Lounging in France 5: Modern Buildings

Before we leave the subject of buildings (so dear to the writer’s heart! Knowing how buildings are made makes explosions more convincing.) I have here a fine example of how it is done today.


This house is under construction. It is made out of factory-made terra cotta blocks, mortared together. Not only are the blocks a standard size and shape, making it easy to erect walls. But they are semi-hollow (you can see the edge of one, the very top block at the corner of the eave) like their close cognate the cinder block. This makes them cheaper, lighter to handle, and mildly insulative with that dead air space in the middle. Tons better than chunks of stone, and much easier to lay. This building awaits its finish coating of stucco. Once that’s applied, you won’t be able to see what’s underneath. It could be chunks of rocks hacked out by Romans two thousand years ago, or half-timbering filled out with sticks, anything. The house will blend right in with all the other houses in the region.

Furthermore, a standard size of block means that the openings can be a standard size, so many blocks wide and deep. This allows you to manufacture windows and doors and garage doors in bulk. (And this is how you can spot a modern house.) All those castles and stone houses? Every opening was unique, and each door or window was a one-off built by an expert craftsman. That’s why you see so many super old doors around, patched, repaired, reused, their cat holes boarded over — because replacing it would be a costly custom job.

Finally — look at the roof. Is that a terra cotta tile roof? No it is not! Tile roofs have to be at least two, sometimes three layers of tile to shed water. This one is only a single layer. It’s asphalt tile, closely modeled and colored to look like terra cotta. Why do this? Well, it’s massively lighter, which means the roof trusses don’t have to be so sturdy. And asphalt is way cheaper, and far easier to install. You can get an asphalt roof up in less than a day. A tile roof has to be laid by a crew of experts. This is not a roof that will last thirteen hundred years, like a tile one. It’s hotter to live under, and it’s more flammable. But it’s a roof that cost maybe $40,000 less. That’s not a negligible sum, and makes this house affordable. Modern technology is here, all in the service of making the house look at first glance as if it was built five hundred years ago.

Let me wind up this focus on building with a modern interior under construction in the US:

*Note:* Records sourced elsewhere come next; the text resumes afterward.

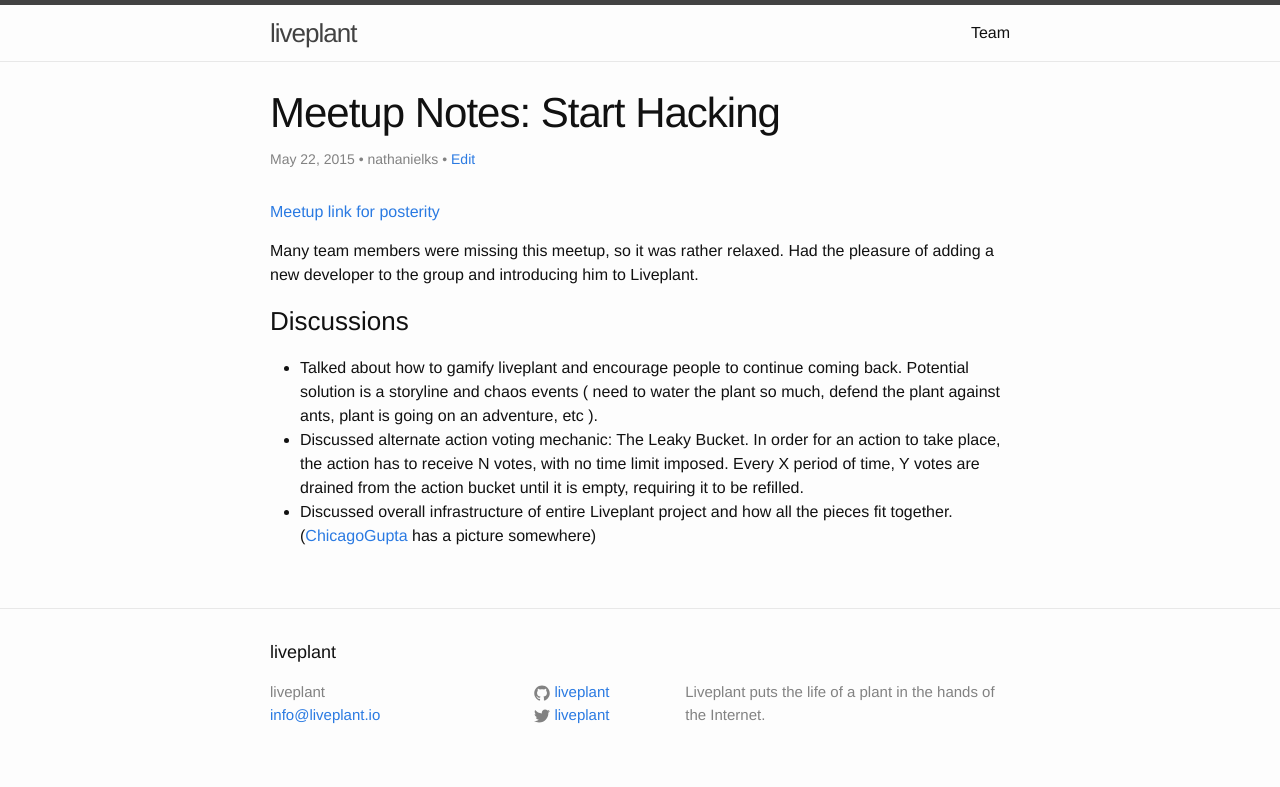
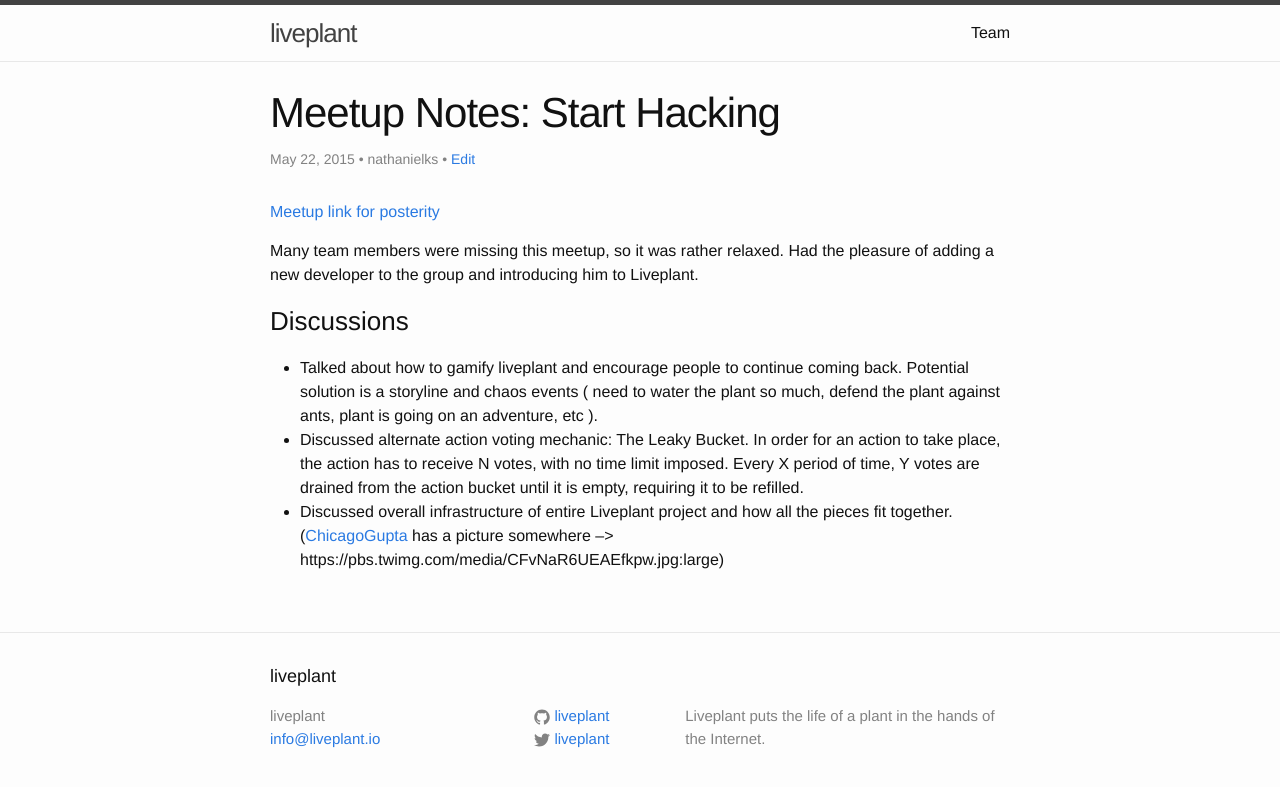
Before and after one commit to liveplant/about.liveplant.io, a Jekyll site: the page built from _posts/2015-05-22-meetup-start-hacking.markdown, in a window 1280 px wide. Shown: the top 787 px of the page. Built offline with Jekyll 4.4.1, drawn with Linux system fonts in a browser that asks for light colours; comment, search, counter and statistics services are not loaded; part of the change alters nothing that is shown.

Commit message:
Added in photo of Liveplant whiteboard schematic

```diff
--- a/_posts/2015-05-22-meetup-start-hacking.markdown
+++ b/_posts/2015-05-22-meetup-start-hacking.markdown
@@ -14,4 +14,4 @@ Many team members were missing this meetup, so it was rather relaxed. Had the pl
 
 - Talked about how to gamify liveplant and encourage people to continue coming back. Potential solution is a storyline and chaos events ( need to water the plant so much, defend the plant against ants, plant is going on an adventure, etc ).
 - Discussed alternate action voting mechanic: The Leaky Bucket. In order for an action to take place, the action has to receive N votes, with no time limit imposed. Every X period of time, Y votes are drained from the action bucket until it is empty, requiring it to be refilled.
-- Discussed overall infrastructure of entire Liveplant project and how all the pieces fit together. ([ChicagoGupta](https://github.com/ChicagoGupta) has a picture somewhere)
+- Discussed overall infrastructure of entire Liveplant project and how all the pieces fit together. ([ChicagoGupta](https://github.com/ChicagoGupta) has a picture somewhere --> https://pbs.twimg.com/media/CFvNaR6UEAEfkpw.jpg:large)
```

This is the modern American house construction. The walls are exactly as thick as the two-by-fours you see here. They were carefully spaced (on 16 inch centers) so that the window openings are a standard size, so that the pre-manufactured windows can just be popped in. Outside it was closed in with plywood, which will be sheltered from the elements by a tight wrapping of Tyvek and then a layer of siding. The inside view, here, shows you how fiberglass insulation was crammed between the studs. Sheets of wallboard are just about to be installed. Those were manufactured to center on those studs so they can be quickly nailed down. The openings for windows and the ceiling lights have to be cut, but it’s fast work with a nail gun.

Look how thin the walls are. No this house will not stand for two thousand years. But because of the supermodern building materials this house is notably warmer and more soundproof than stone walls a yard thick. (Believe me. I lived there!) Those windows have argon between the double panes and have a superb R-value. An infrared photograph of this wall in winter would show you that the glass keeps in the warm as well as the walls.

So you can see what drives building choices. It all comes down to availability. And the power of money to affect that availability!



About Brenda Clough

Brenda W. Clough spent much of her childhood overseas, courtesy of the U.S. government. Her first fantasy novel, The Crystal Crown, was published by DAW in 1984. She has also written The Dragon of Mishbil (1985), The Realm Beneath (1986), and The Name of the Sun (1988). Her children’s novel, An Impossumble Summer (1992), is set in her own house in Virginia, where she lives in a cottage at the edge of a forest. Her novel How Like a God, available from BVC, was published by Tor Books in 1997, and a sequel, Doors of Death and Life, was published in May 2000. Her latest novels from Book View Cafe include Revise the World (2009) and Speak to Our Desires. Her novel A Most Dangerous Woman is being serialized by Serial Box. Her novel The River Twice is newly available from BVC.


Lounging in France 5: Modern Buildings — 2 Comments

  1. Hi, Brenda, and thanks for more intriguing info about different dwelling choices. (I, too, can’t open the first photo.)